# EXERCISE REQUIREMENTS
Among the records, find the lines that hold the string "size" and return them.

[Excerpts from a dataset]
-- -- --

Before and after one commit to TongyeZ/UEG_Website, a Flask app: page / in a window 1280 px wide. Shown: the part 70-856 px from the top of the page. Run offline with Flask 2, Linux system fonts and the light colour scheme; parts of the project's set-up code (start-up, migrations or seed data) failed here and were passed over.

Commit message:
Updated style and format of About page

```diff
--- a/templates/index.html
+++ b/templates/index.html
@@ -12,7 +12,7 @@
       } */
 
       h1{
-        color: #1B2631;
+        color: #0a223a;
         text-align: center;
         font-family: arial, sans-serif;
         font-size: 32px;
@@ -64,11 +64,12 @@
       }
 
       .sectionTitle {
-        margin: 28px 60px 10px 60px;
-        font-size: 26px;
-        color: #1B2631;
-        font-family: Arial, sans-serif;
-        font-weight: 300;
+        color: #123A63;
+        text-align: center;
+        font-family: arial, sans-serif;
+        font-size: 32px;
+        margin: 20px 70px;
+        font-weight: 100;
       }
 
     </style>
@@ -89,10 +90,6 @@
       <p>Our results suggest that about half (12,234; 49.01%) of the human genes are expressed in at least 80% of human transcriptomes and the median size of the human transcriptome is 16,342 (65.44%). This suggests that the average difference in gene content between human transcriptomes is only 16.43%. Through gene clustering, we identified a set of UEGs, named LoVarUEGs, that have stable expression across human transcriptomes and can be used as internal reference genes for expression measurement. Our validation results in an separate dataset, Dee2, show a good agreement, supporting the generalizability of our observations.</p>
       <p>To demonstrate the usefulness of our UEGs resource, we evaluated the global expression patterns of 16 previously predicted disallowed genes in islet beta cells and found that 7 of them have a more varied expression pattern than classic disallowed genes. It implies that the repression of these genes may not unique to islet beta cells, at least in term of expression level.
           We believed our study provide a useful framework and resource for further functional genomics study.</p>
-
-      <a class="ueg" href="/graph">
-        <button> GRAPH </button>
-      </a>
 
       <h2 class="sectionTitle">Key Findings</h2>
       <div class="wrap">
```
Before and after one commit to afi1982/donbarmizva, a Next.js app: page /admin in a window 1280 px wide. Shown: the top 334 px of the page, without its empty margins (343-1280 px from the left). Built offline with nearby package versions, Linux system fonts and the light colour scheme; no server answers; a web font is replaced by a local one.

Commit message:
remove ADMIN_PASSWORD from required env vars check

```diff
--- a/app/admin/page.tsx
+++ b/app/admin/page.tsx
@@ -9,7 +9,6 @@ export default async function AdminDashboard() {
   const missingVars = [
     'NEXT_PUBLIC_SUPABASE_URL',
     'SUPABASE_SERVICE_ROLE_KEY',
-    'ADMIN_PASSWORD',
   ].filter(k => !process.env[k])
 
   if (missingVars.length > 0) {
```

-- -- --

# SOLUTION TO THIS EXERCISE
         font-size: 32px;
-        font-size: 26px;
+        font-size: 32px;
       <p>Our results suggest that about half (12,234; 49.01%) of the human genes are expressed in at least 80% of human transcriptomes and the median size of the human transcriptome is 16,342 (65.44%). This suggests that the average difference in gene content between human transcriptomes is only 16.43%. Through gene clustering, we identified a set of UEGs, named LoVarUEGs, that have stable expression across human transcriptomes and can be used as internal reference genes for expression measurement. Our validation results in an separate dataset, Dee2, show a good agreement, supporting the generalizability of our observations.</p>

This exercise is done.